[Next] [Up] [Previous]

Consider a proof that reads:

By theorem 2.1 and lemma 3.5 we get equation 8 and hence the result.If the above looks abstruse in print, it sounds meaningless in audio. This is a serious drawback when listening to mathematical books on cassette, where it is practically impossible to locate the cross-reference. AsTeR is more effective, since these cross-reference links can be traversed, but traversing each link while listening to a complex proof can be distracting.

Typically, we only glance back at cross-references to get sufficient
information to recognize theorem 2.1. AsTeR provides a
convenient mechanism for building in such information into the
renderings. When rendering a cross-referenceable object such as an
equation, AsTeR verbalizes an automatically generated label
(*e.g.,* the equation number) and then generates an audible prompt.
By pressing a key at this prompt, a more meaningful label can be
specified, which will be used in preference to the system-generated
label when rendering cross-references.
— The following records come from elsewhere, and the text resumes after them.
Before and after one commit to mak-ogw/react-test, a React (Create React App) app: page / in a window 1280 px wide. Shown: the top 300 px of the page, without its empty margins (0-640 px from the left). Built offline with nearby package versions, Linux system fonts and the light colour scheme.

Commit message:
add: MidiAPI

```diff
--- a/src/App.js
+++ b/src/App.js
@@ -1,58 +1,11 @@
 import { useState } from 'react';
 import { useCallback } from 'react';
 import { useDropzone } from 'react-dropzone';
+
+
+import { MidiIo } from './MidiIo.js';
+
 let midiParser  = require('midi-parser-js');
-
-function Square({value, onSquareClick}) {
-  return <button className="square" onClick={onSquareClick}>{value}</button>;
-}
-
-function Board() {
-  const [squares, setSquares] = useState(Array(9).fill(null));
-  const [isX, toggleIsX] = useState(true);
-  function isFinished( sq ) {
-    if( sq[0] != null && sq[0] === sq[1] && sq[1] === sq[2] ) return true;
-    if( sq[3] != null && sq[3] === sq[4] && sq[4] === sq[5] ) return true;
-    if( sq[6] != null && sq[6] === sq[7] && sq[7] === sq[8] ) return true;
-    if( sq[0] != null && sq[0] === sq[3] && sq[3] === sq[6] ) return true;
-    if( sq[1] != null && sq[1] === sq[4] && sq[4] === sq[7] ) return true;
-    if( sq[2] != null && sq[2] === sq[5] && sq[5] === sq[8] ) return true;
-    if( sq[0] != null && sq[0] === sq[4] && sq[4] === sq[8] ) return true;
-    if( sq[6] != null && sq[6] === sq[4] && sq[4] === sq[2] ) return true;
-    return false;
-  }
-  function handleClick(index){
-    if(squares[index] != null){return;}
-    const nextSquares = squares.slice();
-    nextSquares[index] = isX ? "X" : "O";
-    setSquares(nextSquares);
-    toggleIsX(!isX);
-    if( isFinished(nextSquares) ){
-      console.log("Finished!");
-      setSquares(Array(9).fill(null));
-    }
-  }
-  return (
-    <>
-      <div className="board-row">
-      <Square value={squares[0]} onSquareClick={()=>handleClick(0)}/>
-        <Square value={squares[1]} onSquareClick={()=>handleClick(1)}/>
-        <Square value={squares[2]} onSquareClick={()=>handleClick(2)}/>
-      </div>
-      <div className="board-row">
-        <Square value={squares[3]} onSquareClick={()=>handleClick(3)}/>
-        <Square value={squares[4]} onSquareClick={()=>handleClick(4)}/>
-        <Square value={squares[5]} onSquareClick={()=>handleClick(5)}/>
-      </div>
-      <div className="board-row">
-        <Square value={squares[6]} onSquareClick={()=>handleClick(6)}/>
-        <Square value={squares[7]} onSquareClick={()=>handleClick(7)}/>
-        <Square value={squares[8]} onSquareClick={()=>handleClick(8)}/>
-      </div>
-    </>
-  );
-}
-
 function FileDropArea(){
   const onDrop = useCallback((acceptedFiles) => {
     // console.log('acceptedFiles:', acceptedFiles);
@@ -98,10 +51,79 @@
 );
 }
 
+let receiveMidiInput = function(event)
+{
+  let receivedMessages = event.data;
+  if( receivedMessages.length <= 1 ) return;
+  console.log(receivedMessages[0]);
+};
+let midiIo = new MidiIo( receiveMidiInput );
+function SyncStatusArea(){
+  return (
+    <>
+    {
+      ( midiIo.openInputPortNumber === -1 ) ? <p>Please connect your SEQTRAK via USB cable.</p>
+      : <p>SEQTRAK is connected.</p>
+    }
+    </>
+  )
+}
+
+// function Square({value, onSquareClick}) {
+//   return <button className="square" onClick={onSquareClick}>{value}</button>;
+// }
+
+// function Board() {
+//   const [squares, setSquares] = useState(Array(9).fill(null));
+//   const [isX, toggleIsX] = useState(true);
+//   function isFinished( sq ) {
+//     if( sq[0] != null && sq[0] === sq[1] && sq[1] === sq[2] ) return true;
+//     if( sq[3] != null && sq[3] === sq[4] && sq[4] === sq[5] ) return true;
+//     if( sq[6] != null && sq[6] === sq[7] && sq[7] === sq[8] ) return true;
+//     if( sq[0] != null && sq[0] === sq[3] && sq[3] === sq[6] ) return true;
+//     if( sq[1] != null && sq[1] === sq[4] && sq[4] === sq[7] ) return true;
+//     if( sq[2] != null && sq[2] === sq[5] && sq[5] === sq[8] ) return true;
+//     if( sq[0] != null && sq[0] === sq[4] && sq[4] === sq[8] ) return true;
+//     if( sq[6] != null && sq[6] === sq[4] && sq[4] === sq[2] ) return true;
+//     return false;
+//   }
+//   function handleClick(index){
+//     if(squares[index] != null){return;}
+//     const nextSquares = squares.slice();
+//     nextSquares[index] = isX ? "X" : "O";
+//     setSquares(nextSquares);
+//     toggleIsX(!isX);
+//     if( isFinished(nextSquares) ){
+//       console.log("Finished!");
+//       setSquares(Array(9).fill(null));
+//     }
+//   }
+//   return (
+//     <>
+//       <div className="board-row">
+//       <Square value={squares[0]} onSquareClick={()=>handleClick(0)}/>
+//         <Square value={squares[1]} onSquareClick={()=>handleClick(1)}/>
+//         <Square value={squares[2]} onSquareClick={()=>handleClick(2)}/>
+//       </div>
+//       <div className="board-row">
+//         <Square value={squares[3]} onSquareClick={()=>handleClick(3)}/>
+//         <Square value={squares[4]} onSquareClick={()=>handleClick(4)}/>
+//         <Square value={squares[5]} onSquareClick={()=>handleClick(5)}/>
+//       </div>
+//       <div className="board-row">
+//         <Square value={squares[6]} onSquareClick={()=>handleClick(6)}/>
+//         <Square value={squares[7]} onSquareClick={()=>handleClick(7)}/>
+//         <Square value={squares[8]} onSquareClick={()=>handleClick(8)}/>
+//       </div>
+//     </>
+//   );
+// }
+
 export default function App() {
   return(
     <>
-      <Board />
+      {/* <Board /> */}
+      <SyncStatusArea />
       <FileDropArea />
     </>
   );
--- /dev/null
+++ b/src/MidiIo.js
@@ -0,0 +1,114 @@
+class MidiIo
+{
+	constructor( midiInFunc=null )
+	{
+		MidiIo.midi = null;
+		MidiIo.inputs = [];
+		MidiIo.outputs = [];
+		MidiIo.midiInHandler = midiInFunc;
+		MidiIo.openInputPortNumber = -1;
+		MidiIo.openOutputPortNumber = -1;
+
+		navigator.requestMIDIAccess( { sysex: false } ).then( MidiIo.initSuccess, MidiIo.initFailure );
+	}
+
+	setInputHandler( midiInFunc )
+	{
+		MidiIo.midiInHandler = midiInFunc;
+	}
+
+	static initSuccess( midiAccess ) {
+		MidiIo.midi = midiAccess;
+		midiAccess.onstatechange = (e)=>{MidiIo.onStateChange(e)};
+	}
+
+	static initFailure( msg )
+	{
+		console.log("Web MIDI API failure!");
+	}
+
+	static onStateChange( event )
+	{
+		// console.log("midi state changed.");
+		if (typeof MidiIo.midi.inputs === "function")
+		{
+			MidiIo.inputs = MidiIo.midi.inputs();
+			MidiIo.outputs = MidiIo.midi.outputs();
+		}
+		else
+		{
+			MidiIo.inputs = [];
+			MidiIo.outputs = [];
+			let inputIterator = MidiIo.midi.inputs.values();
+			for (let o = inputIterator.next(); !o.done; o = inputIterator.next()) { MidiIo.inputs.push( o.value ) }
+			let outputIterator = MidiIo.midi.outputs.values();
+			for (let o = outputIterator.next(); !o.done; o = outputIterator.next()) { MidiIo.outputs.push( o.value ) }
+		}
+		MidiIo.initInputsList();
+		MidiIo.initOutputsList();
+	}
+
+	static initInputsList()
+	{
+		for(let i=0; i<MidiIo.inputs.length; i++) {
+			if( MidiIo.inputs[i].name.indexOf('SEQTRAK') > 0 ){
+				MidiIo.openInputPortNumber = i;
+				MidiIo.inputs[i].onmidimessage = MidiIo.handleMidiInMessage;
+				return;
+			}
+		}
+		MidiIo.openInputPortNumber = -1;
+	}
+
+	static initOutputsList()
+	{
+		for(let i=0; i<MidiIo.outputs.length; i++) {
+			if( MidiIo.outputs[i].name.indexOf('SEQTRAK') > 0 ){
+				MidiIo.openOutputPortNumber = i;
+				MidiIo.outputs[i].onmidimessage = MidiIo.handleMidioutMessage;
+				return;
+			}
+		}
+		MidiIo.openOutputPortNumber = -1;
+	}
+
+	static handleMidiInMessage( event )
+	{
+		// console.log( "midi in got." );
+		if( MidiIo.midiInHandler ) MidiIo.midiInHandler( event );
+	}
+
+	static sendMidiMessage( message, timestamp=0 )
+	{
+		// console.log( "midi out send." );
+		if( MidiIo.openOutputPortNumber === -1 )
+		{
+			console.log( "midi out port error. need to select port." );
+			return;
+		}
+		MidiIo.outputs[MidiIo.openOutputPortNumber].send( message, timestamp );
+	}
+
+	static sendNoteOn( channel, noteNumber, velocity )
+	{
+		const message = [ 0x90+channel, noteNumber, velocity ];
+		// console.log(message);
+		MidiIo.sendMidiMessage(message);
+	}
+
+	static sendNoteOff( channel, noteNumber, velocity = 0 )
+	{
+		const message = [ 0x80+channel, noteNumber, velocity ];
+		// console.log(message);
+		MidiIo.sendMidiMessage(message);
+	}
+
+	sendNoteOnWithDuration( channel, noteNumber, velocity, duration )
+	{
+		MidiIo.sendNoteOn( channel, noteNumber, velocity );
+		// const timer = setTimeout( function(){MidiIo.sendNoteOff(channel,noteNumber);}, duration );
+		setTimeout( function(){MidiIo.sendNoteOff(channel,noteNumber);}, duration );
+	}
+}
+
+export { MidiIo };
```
To continue the current example, when listening to theorem 2.1, suppose the user specifies the label ``Fermat's theorem''. Then the proof shown earlier would be spoken as:

By Fermat's theorem and lemma 3.5 we get equation 8 and hence the result.Of course, the user could have specified labels for the other cross-referenced objects as well, in which case the rendering produced almost obviates the need to look back at the cross-references.

Thu Mar 9 20:10:41 EST 1995